HOW TO COMPLETE THIS TASK: Give the data again exactly as it appears, excluding any pictures.
─── DATA FOR ANALYSIS ───
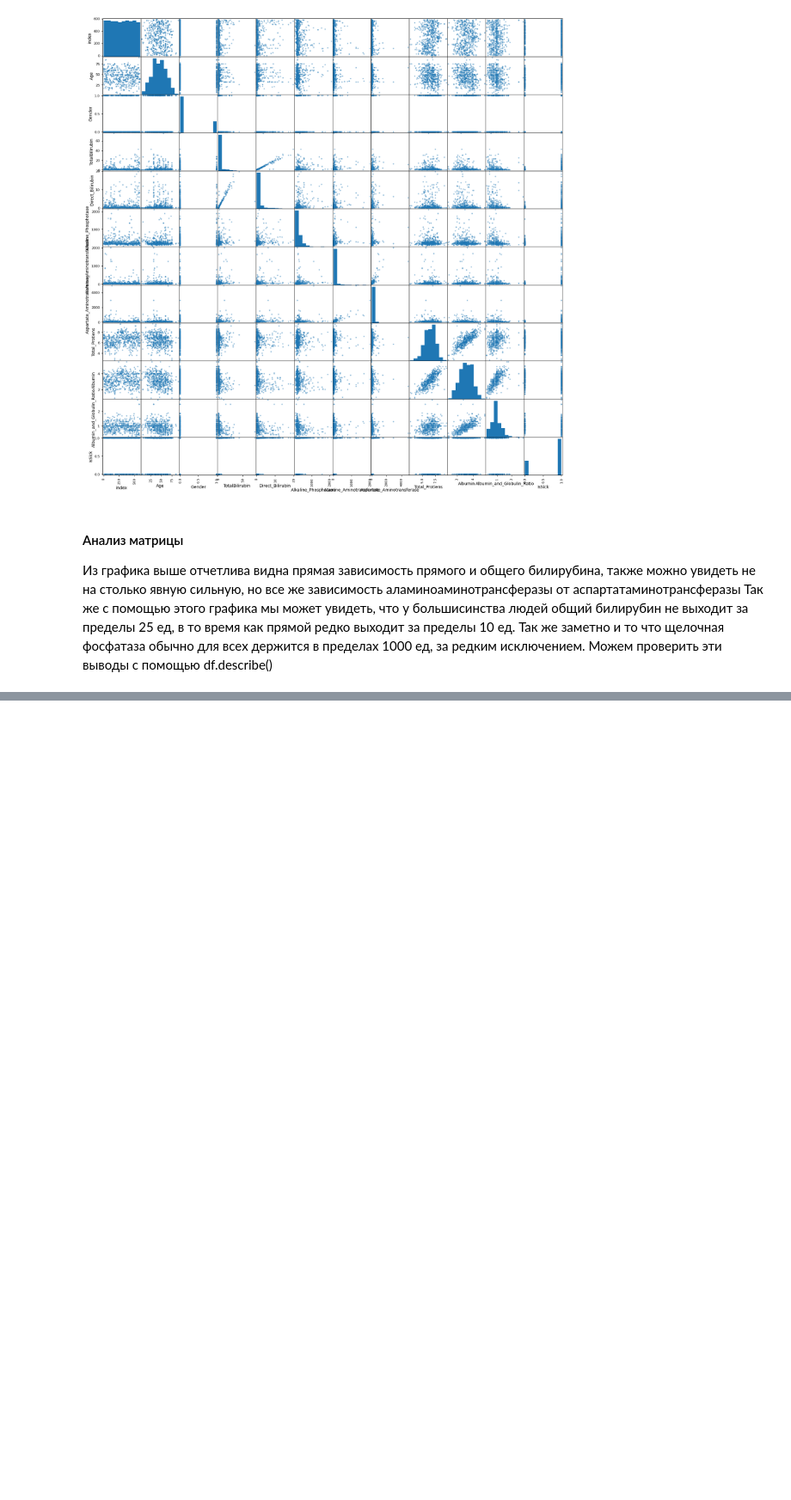
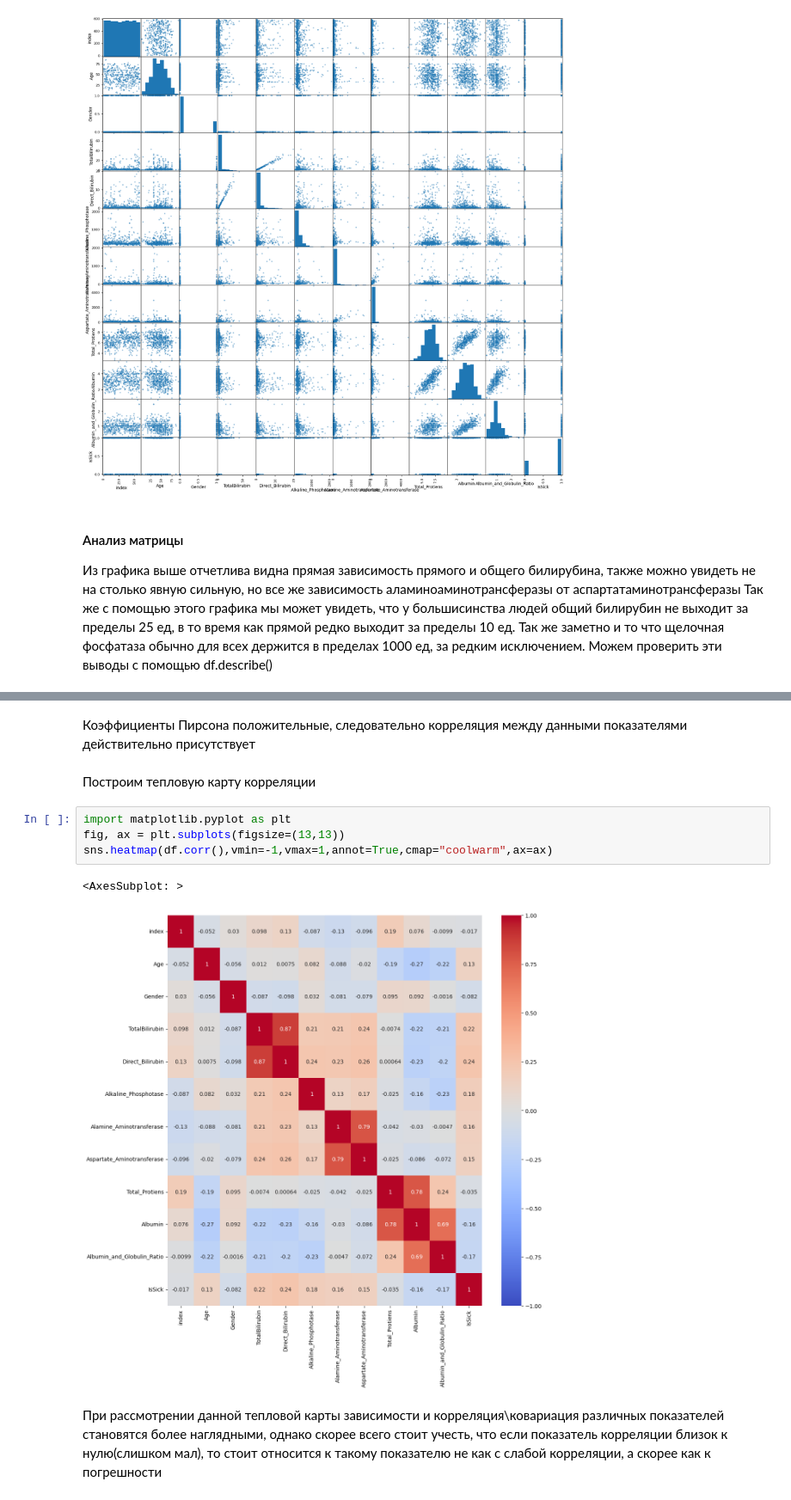
Before and after one commit to EgorYasinovskiy/Data-Analys, a Jupyter notebook: ЛР2/main.ipynb, the cells around one changed output, grey strips where cells are left out. Shown at 86% size. Saved outputs shown, nothing was run; the diff lists cells and outputs as text; blank space fills up the shorter version.

```diff
--- a/ЛР2/main.ipynb
+++ b/ЛР2/main.ipynb
@@ -85,0 +96,13 @@ df.describe()
+# %% [markdown]
+Коэффициенты Пирсона положительные, следовательно корреляция между данными показателями действительно присутствует
+# %% [markdown]
+Построим тепловую карту корреляции
+# %%
+import matplotlib.pyplot as plt
+fig, ax = plt.subplots(figsize=(13,13))
+sns.heatmap(df.corr(),vmin=-1,vmax=1,annot=True,cmap="coolwarm",ax=ax)
+# %% [output]
+<AxesSubplot: >
+[figure, added]
+# %% [markdown]
+При рассмотрении данной тепловой карты зависимости и корреляция\ковариация различных показателей становятся более наглядными, однако скорее всего стоит учесть, что  если показатель корреляции близок к нулю(слишком мал), то стоит относится к такому показателю не как с слабой корреляции, а скорее как к погрешности
```
Also changed, not shown: parts of 4 cells of this notebook, 4 other files.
───
REPLY TO THE EXERCISE:
Before and after one commit to EgorYasinovskiy/Data-Analys, a Jupyter notebook: ЛР2/main.ipynb, the cells around one changed output, grey strips where cells are left out. Shown at 86% size. Saved outputs shown, nothing was run; the diff lists cells and outputs as text; blank space fills up the shorter version.

```diff
--- a/ЛР2/main.ipynb
+++ b/ЛР2/main.ipynb
@@ -85,0 +96,13 @@ df.describe()
+# %% [markdown]
+Коэффициенты Пирсона положительные, следовательно корреляция между данными показателями действительно присутствует
+# %% [markdown]
+Построим тепловую карту корреляции
+# %%
+import matplotlib.pyplot as plt
+fig, ax = plt.subplots(figsize=(13,13))
+sns.heatmap(df.corr(),vmin=-1,vmax=1,annot=True,cmap="coolwarm",ax=ax)
+# %% [output]
+<AxesSubplot: >
+[figure, added]
+# %% [markdown]
+При рассмотрении данной тепловой карты зависимости и корреляция\ковариация различных показателей становятся более наглядными, однако скорее всего стоит учесть, что  если показатель корреляции близок к нулю(слишком мал), то стоит относится к такому показателю не как с слабой корреляции, а скорее как к погрешности
```
Also changed, not shown: parts of 4 cells of this notebook, 4 other files.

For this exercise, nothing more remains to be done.